> **WORK REQUEST**:
Search the records for the word "property" and copy each line in which it appears.

Structured diff data

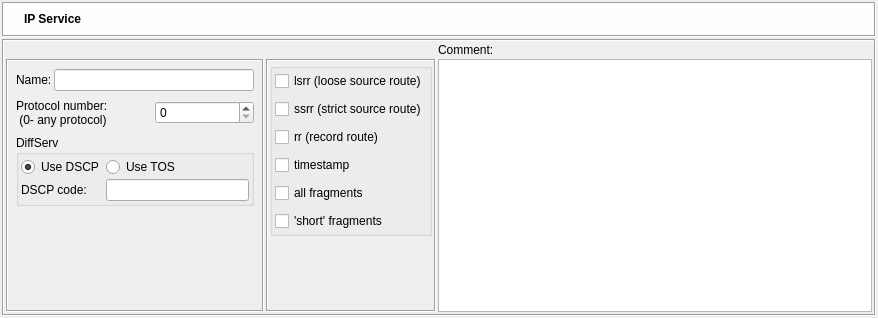
fwbuilder/fwbuilder, file src/gui/ipservicedialog_q.ui: the form before one commit.
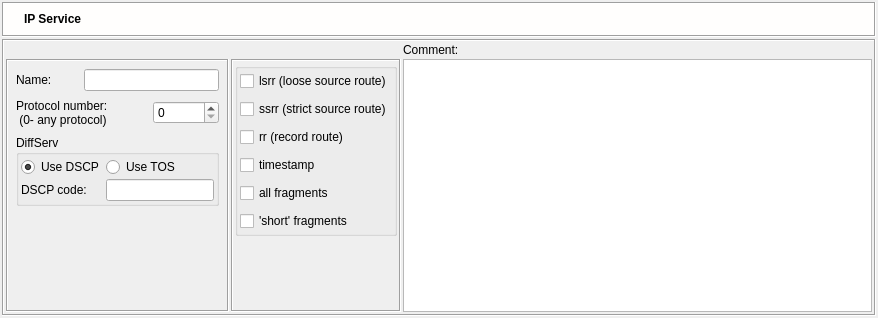
The form after the commit. Icons and pictures are not drawn.

What changed in the file:
```diff
--- a/src/gui/ipservicedialog_q.ui
+++ b/src/gui/ipservicedialog_q.ui
@@ -277,7 +277,7 @@
             <widget class="QLineEdit" name="obj_name" >
              <property name="minimumSize" >
               <size>
-               <width>200</width>
+               <width>0</width>
                <height>0</height>
               </size>
              </property>
```
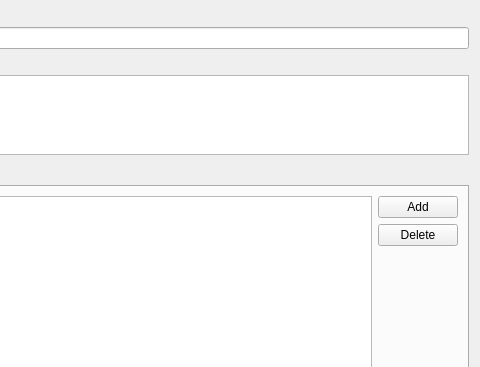
Qt form src/editors/projecteditorform.ui (jassuncao/myparts) before a commit; both pictures show x 382 to 862 and y 0 to 367 of the 862 by 588 pixel window.
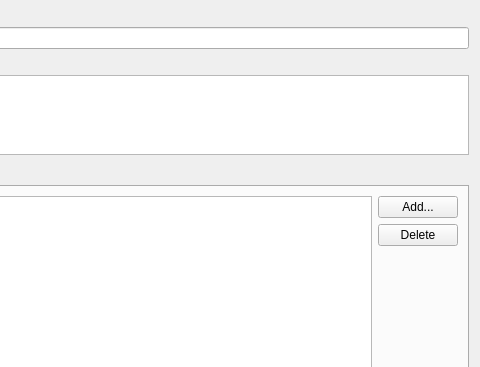
The same form after that commit. The open tabs and pages were chosen to show the change. Icons and pictures are not drawn.

Patch:
```diff
--- a/src/editors/projecteditorform.ui
+++ b/src/editors/projecteditorform.ui
@@ -165,7 +165,11 @@
          <item>
           <widget class="QPushButton" name="addAttachmentButton">
            <property name="text">
-            <string>Add</string>
+            <string>Add...</string>
+           </property>
+           <property name="icon">
+            <iconset resource="../resources.qrc">
+             <normaloff>:/icons/link_add</normaloff>:/icons/link_add</iconset>
            </property>
           </widget>
          </item>
```
Left out of the diff: 13 changed lines with no effect on the pictures.
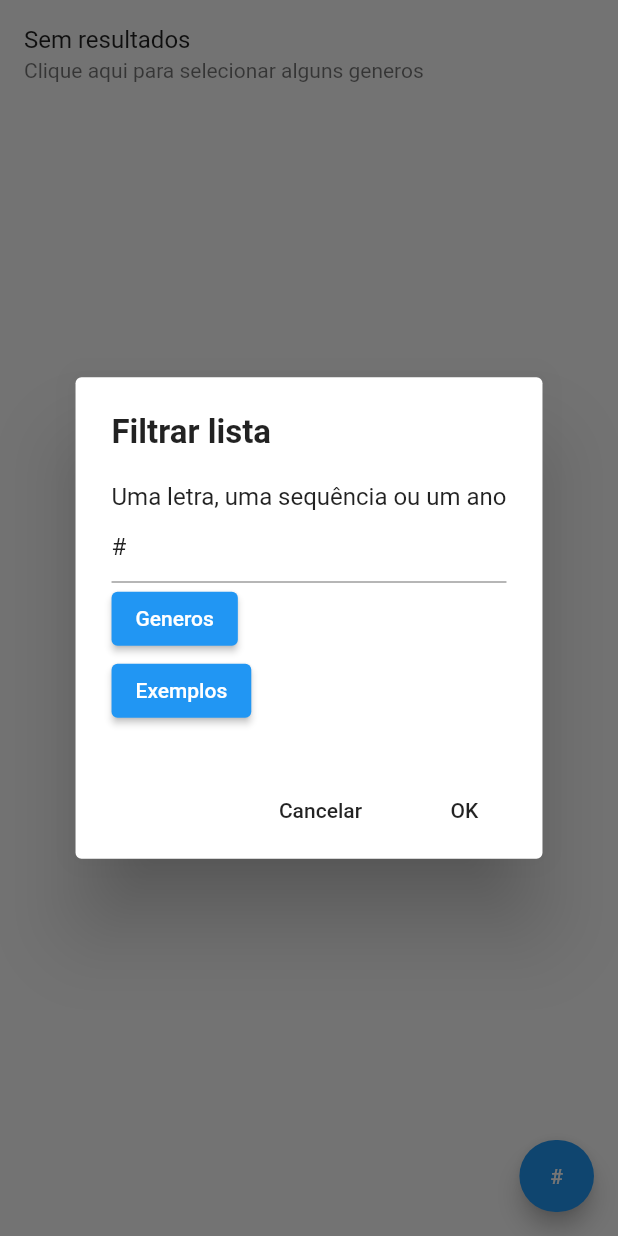
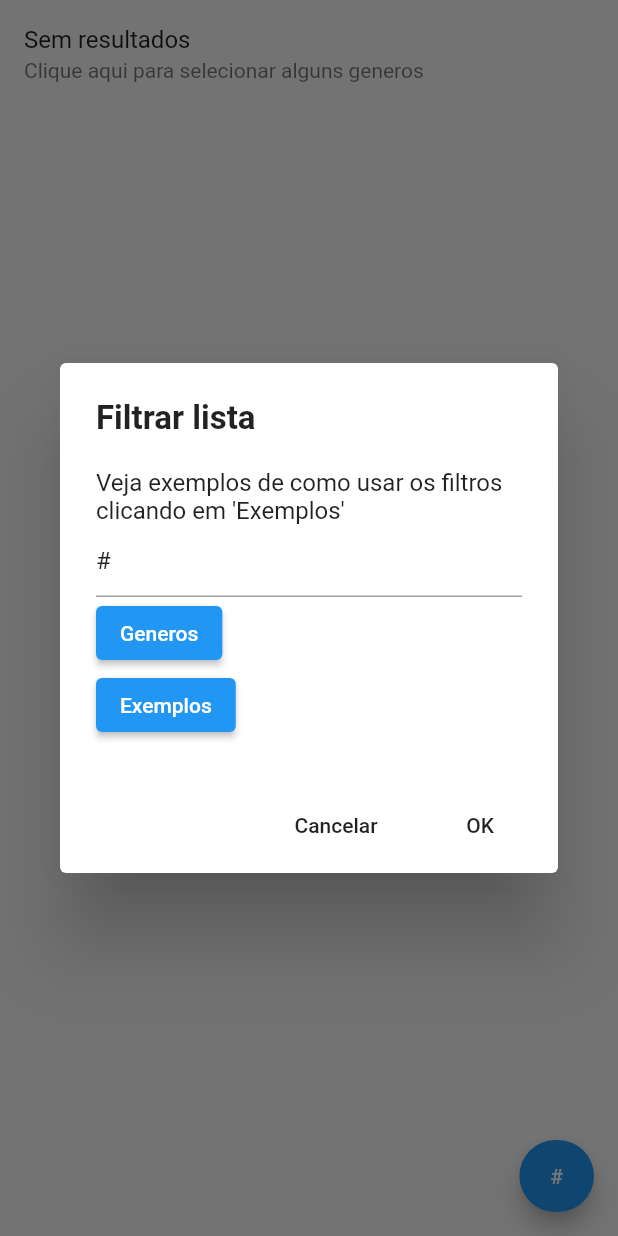
Before and after one commit to OokiiSoftware/Anime, a Flutter app: the AnimesFragment screen opened directly, after a tap on an icon or button, on a phone screen of 412 x 824 dp. Run offline on Flutter 3.47's test engine with Material 2 defaults, Android fonts, the phone set to English and light mode, and no system bars; our stand-ins replace dynamic_theme, firebase_auth, firebase_core, firebase_database, firebase_storage, google_sign_in and 2 more; missing offline and left inert: firebase_admob; accounts and stored records are empty.

Commit message:
Melhorado os exemplos de filtros

```diff
--- a/lib/res/strings.dart
+++ b/lib/res/strings.dart
@@ -97,7 +97,7 @@ class MyTexts {
   static const String EDICAO_OBS_1 = 'Obs: -1 == Não se aplica';
   static const String EDICAO_OBS_2 = 'Obs: Defina os valores de acordo com a \'sua\' opnião';
 
-  static const String ALTERAR_FILTRO = 'Uma letra, uma sequência ou um ano';
+  static const String ALTERAR_FILTRO = 'Veja exemplos de como usar os filtros clicando em \'Exemplos\'';
   static const String AVISO_ITEM_REPETIDO = 'Deseja sobrescreve-lo?';
 }
 
--- a/lib/sub_pages/animes_fragment.dart
+++ b/lib/sub_pages/animes_fragment.dart
@@ -159,9 +159,9 @@ class _MyState extends State<AnimesFragment> with AutomaticKeepAliveClientMixin<
           var title = 'Exemplos de Filtros';
           var content = [
             Text('A (Uma letra)'),
-            Text('AB (Várias letras)'),
+            Text('An (Várias letras)'),
             Text('A-Z (Listar de A a Z)'),
-            Text('A,B,C.. (Listar A,B,C..)'),
+            Text('A,Ba,C.. (Listar A,Ba,C..)'),
             Text('VAZIO ou # (Listar tudo)'),
             Text('2020 (Lançados em 2020)'),
             Text('0000 (Animes não lançados)'),
```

> **RESPONSE BELOW**:
              <property name="minimumSize" >
              </property>
            <property name="text">
+           </property>
+           <property name="icon">
            </property>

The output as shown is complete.